Wouldn’t it be nice if “stuff” would just cooperate with “our schedule”? I don’t know very many people who haven’t had to grapple with this particular issue. The bright side of this issue—even the people sitting in our congregations are dealing with this one!

As people of the Word—I love the instruction we receive from the Message on this topic. It’s found in Proverbs 4:20-26 (The Message).

Learn It by Heart

Dear friend, listen well to my words; tune your ears to my voice. Keep my message in plain view at all times. Concentrate! Learn it by heart! Those who discover these words live, really live; body and soul, they’re bursting with health. Keep vigilant watch over your heart; that’s where life starts. Don’t talk out of both sides of your mouth; avoid careless banter, white lies, and gossip. Keep your eyes straight ahead; ignore all sideshow distractions. Watch your step, and the road will stretch out smooth before you.
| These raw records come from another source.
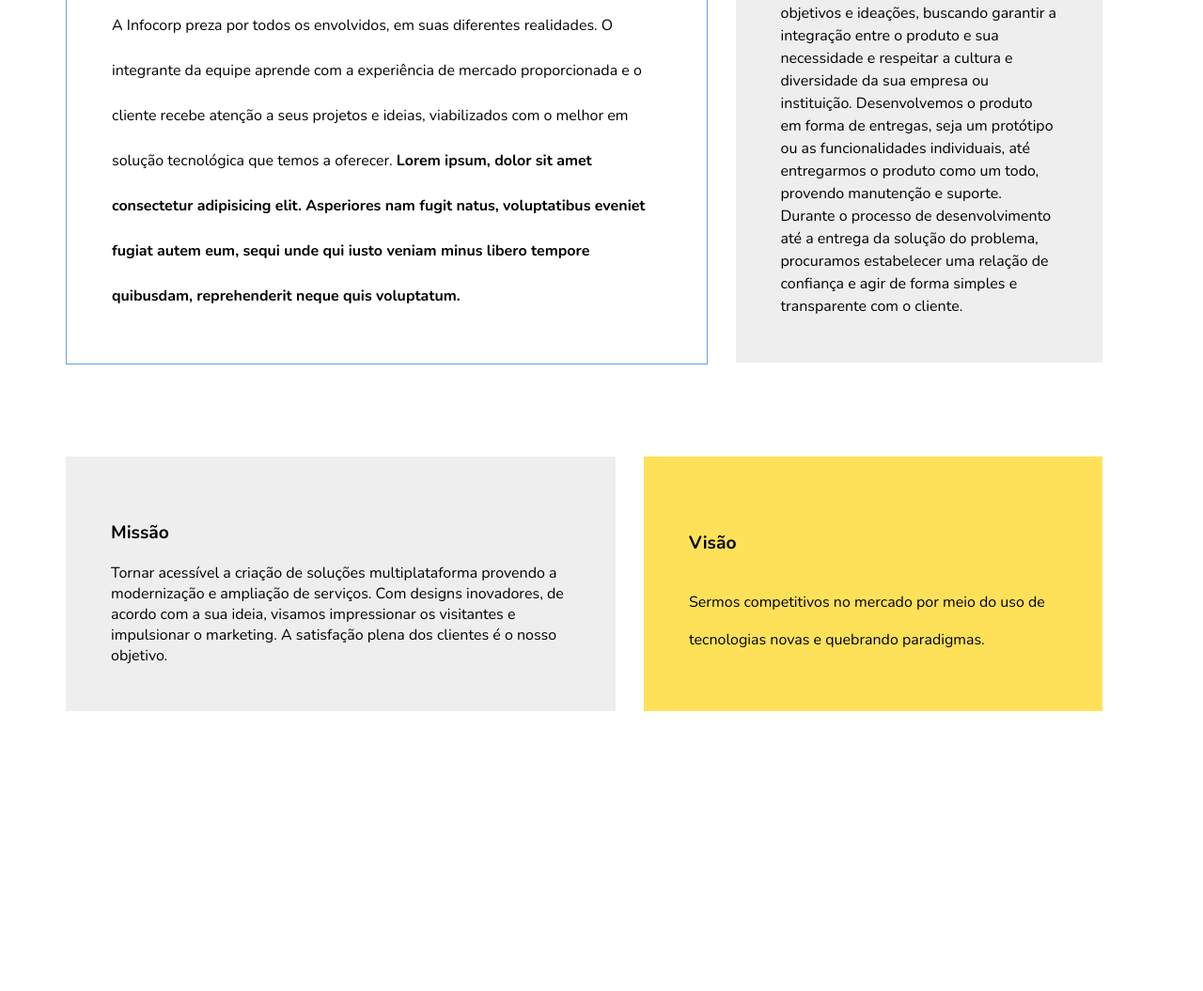
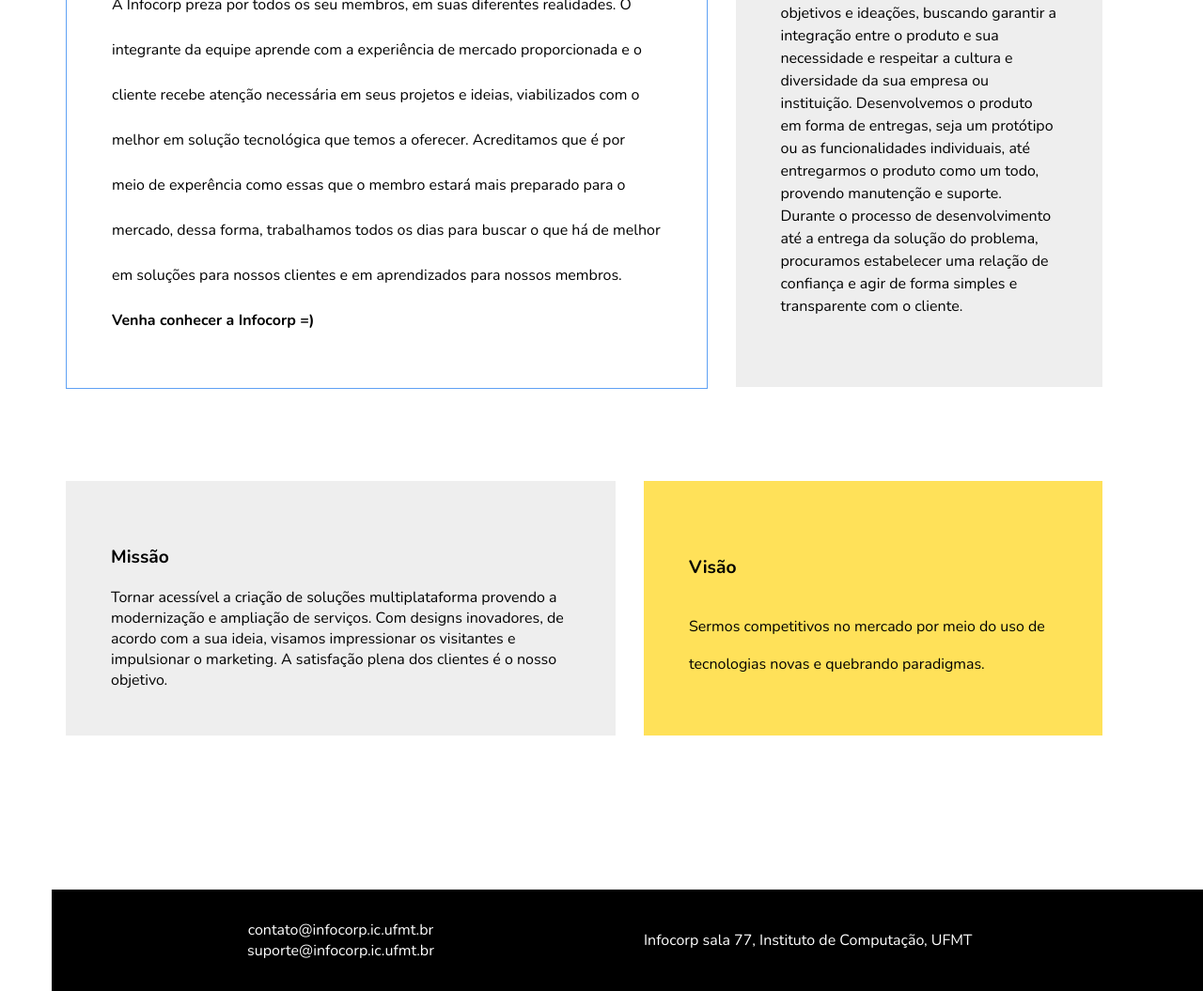
Before and after one commit to jorgecrodrigues/infocorp-coming-soon, a website built with Parcel: page src/about.html in a window 1280 px wide. Shown: the part 1470-2525 px from the top of the page at 94% size. Before the commit the page ends 2391 px from the top, so only its background shows below. Built offline with nearby package versions, Linux system fonts and the light colour scheme.

Commit message:
Adicionado rodapé

```diff
--- a/src/about.html
+++ b/src/about.html
@@ -184,14 +184,17 @@
                             </div>
                             <div class="box__bottom">
                                 <div class="box__bottom__content">
-                                    A Infocorp preza por todos os envolvidos, em suas diferentes realidades. O
-                                    integrante da equipe
-                                    aprende com a experiência de mercado proporcionada e o cliente recebe atenção a
-                                    seus projetos e
-                                    ideias, viabilizados com o melhor em solução tecnológica que temos a oferecer.
-                                    <b>Lorem ipsum, dolor sit amet consectetur adipisicing elit. Asperiores nam fugit
-                                        natus, voluptatibus eveniet fugiat autem eum, sequi unde qui iusto veniam minus
-                                        libero tempore quibusdam, reprehenderit neque quis voluptatum.</b>
+                                    A Infocorp preza por todos os seu membros, em suas diferentes realidades. O
+                                    integrante da equipe aprende com a experiência de mercado proporcionada e o cliente
+                                    recebe atenção necessária em seus projetos e ideias, viabilizados com o melhor em
+                                    solução tecnológica que temos a oferecer.
+
+
+
+                                    Acreditamos que é por meio de experência como essas que o membro estará mais
+                                    preparado para o mercado, dessa forma, trabalhamos todos os dias para buscar o
+                                    que há de melhor em soluções para nossos clientes e em aprendizados para nossos
+                                    membros. <b>Venha conhecer a Infocorp =)</b>
                                 </div>
                             </div>
                         </div>
@@ -200,13 +203,11 @@
                 <div class="col-12 col-md-4 col-lg-4 col-xl-4">
                     <div class="about__description__how_we_work">
                         <p>Como trabalhamos ?</p> <br /> <!-- Simmmm, pode deixar esse <br> aqui mesmo ... -->
-
                         Ouvimos suas ideias para entender seus objetivos
                         e ideações, buscando garantir a integração entre o produto e sua necessidade e respeitar a
                         cultura e diversidade da sua empresa ou instituição. Desenvolvemos o produto em forma de
                         entregas, seja um protótipo ou as funcionalidades individuais, até entregarmos o produto como um
                         todo, provendo manutenção e suporte.
-
                         Durante o processo de desenvolvimento até a entrega da solução do problema, procuramos
                         estabelecer uma relação de confiança e agir de forma simples e transparente com o cliente.
                     </div>
@@ -231,6 +232,23 @@
             </div>
         </div>
     </section>
+
+    <section class="about__footer">
+        <div class="container about__footer__container">
+            <div class="row about__footer__row">
+                <div class="col-12 col-md-6 col-lg-6 col-xl-6">
+                    <div class="about__footer__contact">
+                        contato@infocorp.ic.ufmt.br <br>
+                        suporte@infocorp.ic.ufmt.br
+                    </div>
+                </div>
+
+                <div class="col-12 col-md-5 col-lg-5 col-xl-5">
+                    Infocorp sala 77, Instituto de Computação, UFMT
+                </div>
+            </div>
+        </div>
+    </section>
 </body>
 
 </html>
--- a/src/assets/sass/new.scss
+++ b/src/assets/sass/new.scss
@@ -289,4 +289,34 @@
       }
     }
   }
+
+  &__footer {
+    overflow: hidden;
+    &__container {
+      position: relative;
+
+      &:before {
+        top: 0;
+        right: -50%;
+        width: 50%;
+        height: 100%;
+        background: black;
+        content: "";
+        position: absolute;
+      }
+
+      padding-top: 2rem;
+      padding-bottom: 2rem;
+      background: black;
+      color: white;
+    }
+
+    &__row {
+      align-items: center;
+    }
+
+    &__contact {
+      text-align: center;
+    }
+  }
 }
```
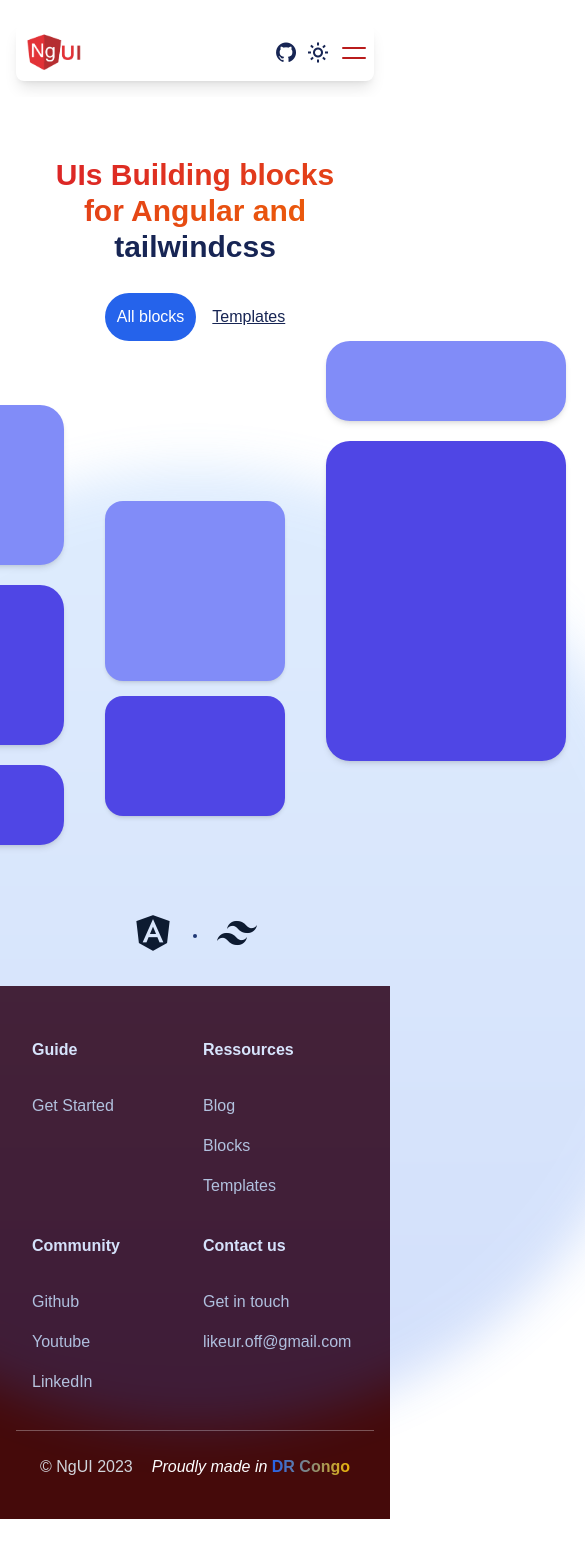
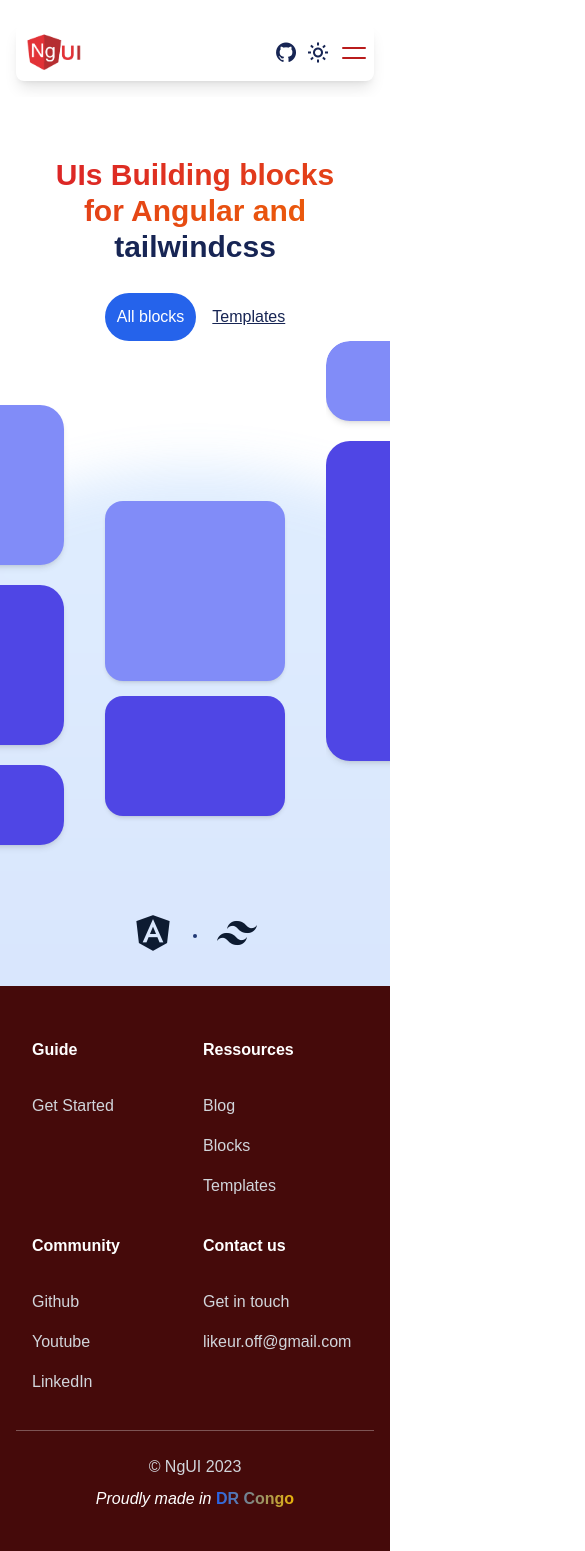
Before and after one commit to Likeur/ngUI, an Angular app: page / in a window 390 px wide. Shown: the top 1551 px of the page, 585 px wide, since content can reach past the window. Before the commit the page ends 1519 px from the top, so only its background shows below. Built offline with nearby package versions, Linux system fonts and the light colour scheme.

Commit message:
overflow fixe hero

```diff
--- a/src/app/app.component.html
+++ b/src/app/app.component.html
@@ -1,5 +1,5 @@
 <app-nav1 class="z-50"/>
-<div class="flex z-0 flex-col items-center justify-center">
+<div class="flex z-0 flex-col items-center justify-center w-screen overflow-x-hidden">
   <h1 class="text-3xl p-3 lg:text-5xl text-blue-950 text-center mt-12 lg:mt-24 font-bold duration-300 dark:text-white"><span class="hidden lg:block ">A set of </span><span class="bg-gradient-to-r from-red-600 to-orange-600 text-transparent bg-clip-text">UIs Building blocks <br> for Angular <span class=" lg:hidden">and</span> </span><span class="hidden lg:block">, styled with</span> <br> tailwindcss</h1>
   <div class="mt-4">
     <a class="bg-blue-600 inline-block text-white p-3 rounded-full hover:scale-90 duration-300 cursor-pointer">All blocks</a>
@@ -22,7 +22,7 @@
         </div>
         <div class="absolute blur-xl opacity-20 block top-12 h-[60rem] z-10 w-[60rem] bg-gradient-to-b from-blue-400 rounded-full to-blue-600"></div>
       </div>
-      <div class="absolute -right-44 lg:right-6 -top-16 block rounded-3xl z-50 h-[30rem] w-[15rem]">
+      <div class="absolute -right-44 lg:right-6 -top-16 block rounded-3xl z-50 h-[30rem] w-[15rem] overflow-hidden">
         <div>
           <div class="h-[5rem] shadow-md rounded-3xl bg-indigo-400"></div>
           <div class="h-[20rem] shadow-md rounded-3xl bg-indigo-600 mt-5"></div>
--- a/src/app/components/footer/footer1/footer1.component.html
+++ b/src/app/components/footer/footer1/footer1.component.html
@@ -22,9 +22,9 @@
             <a class="mt-4 block  text-gray-300">likeur.off@gmail.com</a>
         </div>
     </div>
-    <div class="container mx-auto mt-5 border-t border-white/30 p-6 text-white flex justify-between">
+    <div class="container mx-auto mt-5 border-t border-white/30 p-6 text-white flex flex-col items-center lg:flex-row lg:justify-between">
         <p class="text-gray-300">&copy; NgUI 2023 </p>
-        <p><span class="italic">Proudly made in </span><span class="font-bold bg-gradient-to-r from-blue-600 to-yellow-500 text-transparent bg-clip-text">DR Congo</span></p>
+        <p class="mt-2 lg:mt-0"><span class="italic">Proudly made in </span><span class="font-bold bg-gradient-to-r from-blue-600 to-yellow-500 text-transparent bg-clip-text">DR Congo</span></p>
     </div>
 
 </section>
```
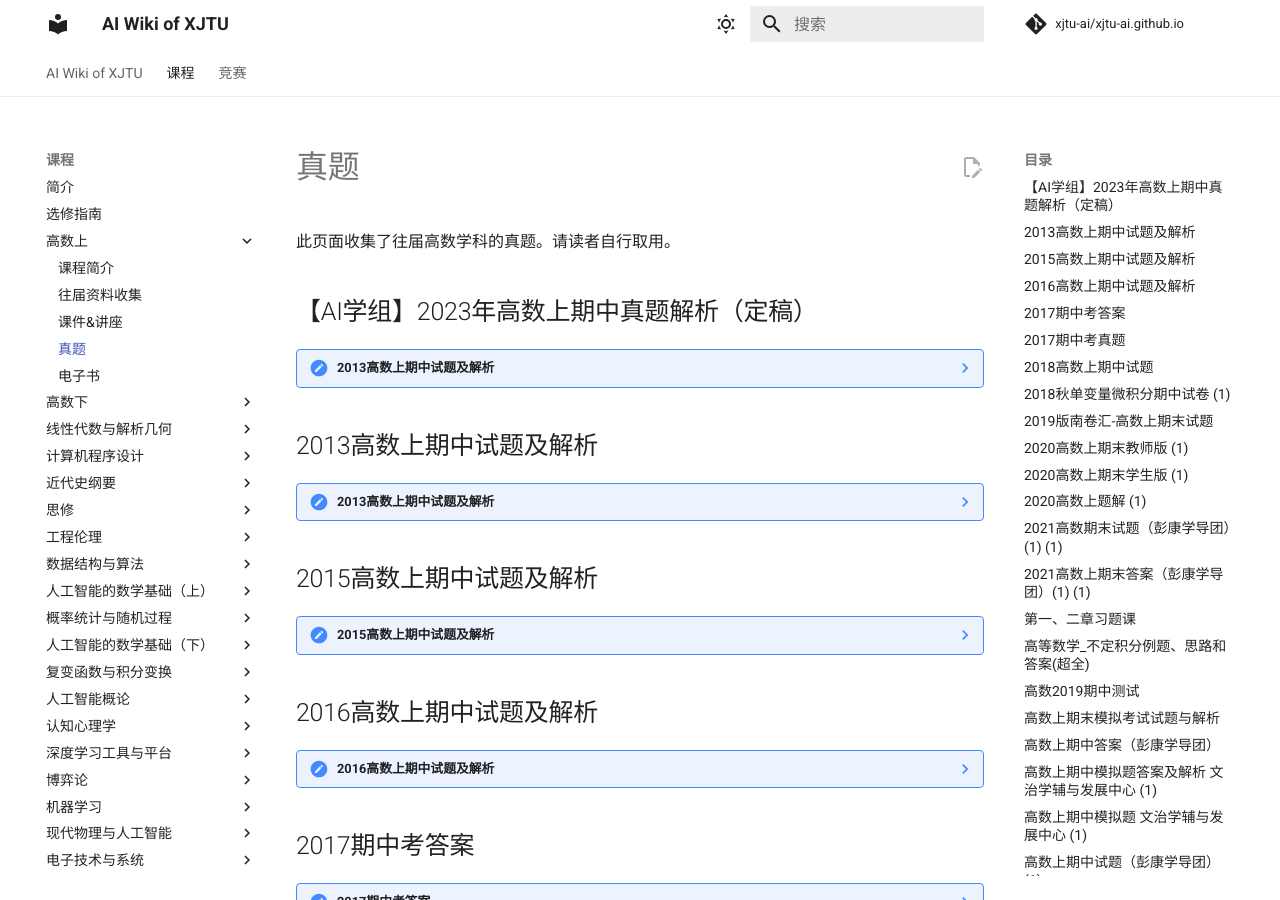
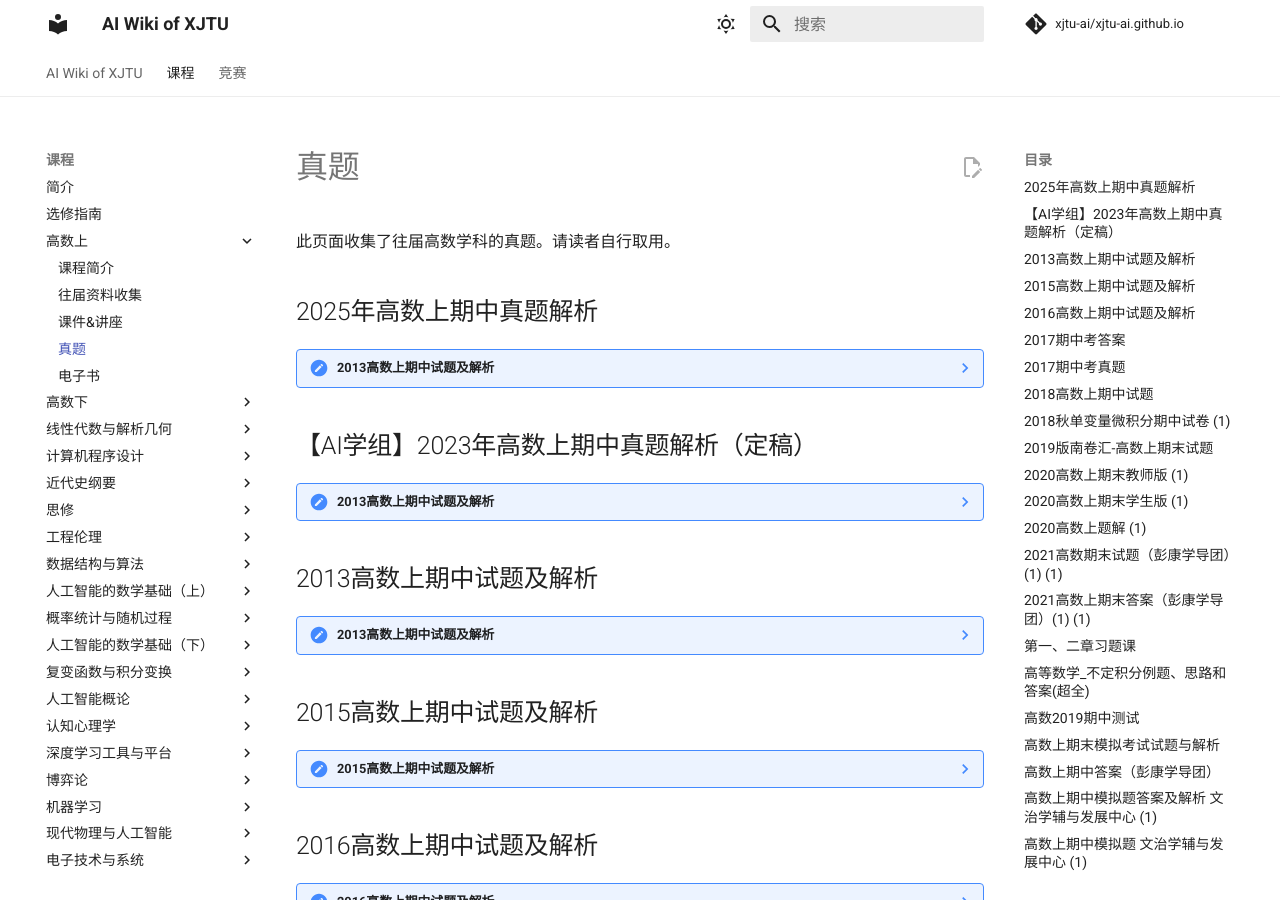
Before and after one commit to xjtu-ai/xjtu-ai.github.io, an MkDocs documentation site: the page built from docs/course/math/problem.md, in a window 1280 px wide and 900 px high. Built offline with MkDocs 1.6.1 and Material for MkDocs 9.7.7, drawn with Linux system fonts in a browser that asks for light colours; comment, search, counter and statistics services are not loaded.

Commit message:
提交了25年工科数学分析解析

```diff
--- a/docs/course/math/problem.md
+++ b/docs/course/math/problem.md
@@ -1,4 +1,9 @@
 此页面收集了往届高数学科的真题。请读者自行取用。
+
+## 2025年高数上期中真题解析
+
+??? note "2013高数上期中试题及解析"
+    <iframe loading="lazy" src="/static/course/math/problem/2025工科数学分析(上)期中考试真题解析 (1).pdf" type="application/pdf" width=100% height=1000px></iframe>
 
 ## 【AI学组】2023年高数上期中真题解析（定稿）
 
```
I believe this passage shares vital insights to assist us with keeping our life and ministry “on track.” Keeping our eyes straight ahead and ignoring all sideshow distractions isn’t always easy, but it is always necessary. There’s ALWAYS something. There’s ALWAYS been something. There will ALWAYS be something. It’s not even reasonable to assume that “someday” we’ll be free from distractions. We’re just going to have to prepare for the “stuff” that comes along with life.

I know it’s easy to suggest that “some of this stuff is important.” However, we can’t afford ourselves the luxury of granting excuses for the distractions and empowering them to rule our life. We simply have to deal with our own limitations and keep our eyes straight ahead, watching our step and allowing the road to stretch out before us.

Here are a couple of ideas that might help in this endeavor.

First: Determine to set 5 goals that you will accomplish every single day. This is referred to as “The Law of 5.” The idea is that if you were to take an axe and swing that axe at the base of a tree 5 times every day…sooner or later, regardless of the size of the tree, it’s going to fall. These 5 goals will look different for each of us, but they might look something like this:

1: Spend quality time in the presence of God.
2: Demonstrate my unfailing love for my wife and increase my relational bond with my children.
3: Develop my leadership skills to better serve my staff and team of volunteers.
4: Increase the value of someone other than myself.
5: Perform some type of physical exercise to keep my body healthy.

Second: Get them done! After you’ve prayerfully considered your own “5”—make a commitment to accomplishing these 5 things EVERY DAY. Don’t go to bed without swinging that axe! If you find that “other things” are robbing you of the time required to accomplishing your 5, then deal with the “other things” by allowing others to assist you. Get yourself an intern and train them to prioritize your scheduling. Have phone calls and emails directed through a competent secretary and only deal with issues that NOBODY ELSE could possibly understand. Realize your own limitations and don’t over-exaggerate your own value.

Third: Get real with yourself. We often tend to believe that our own value is determined by “what we do” rather than by “who we are.” Due to this false belief, we believe that others will devalue us if we are not the one who is performing certain tasks. Unwittingly, we are intimidated by the thought of an underling accomplishing tasks that we think make us look more needed. However, it is our calling to develop people—NOT to perform tasks. As we raise up “others” and empower them to succeed, we gladden the heart of God, while our own value increases in the process.

We’ve all got the same amount of time. Nobody gets 25 hours in a day. Discipline and wisdom allow us to accomplish the tasks that matter. Our greatest assignment is determining which one’s those are!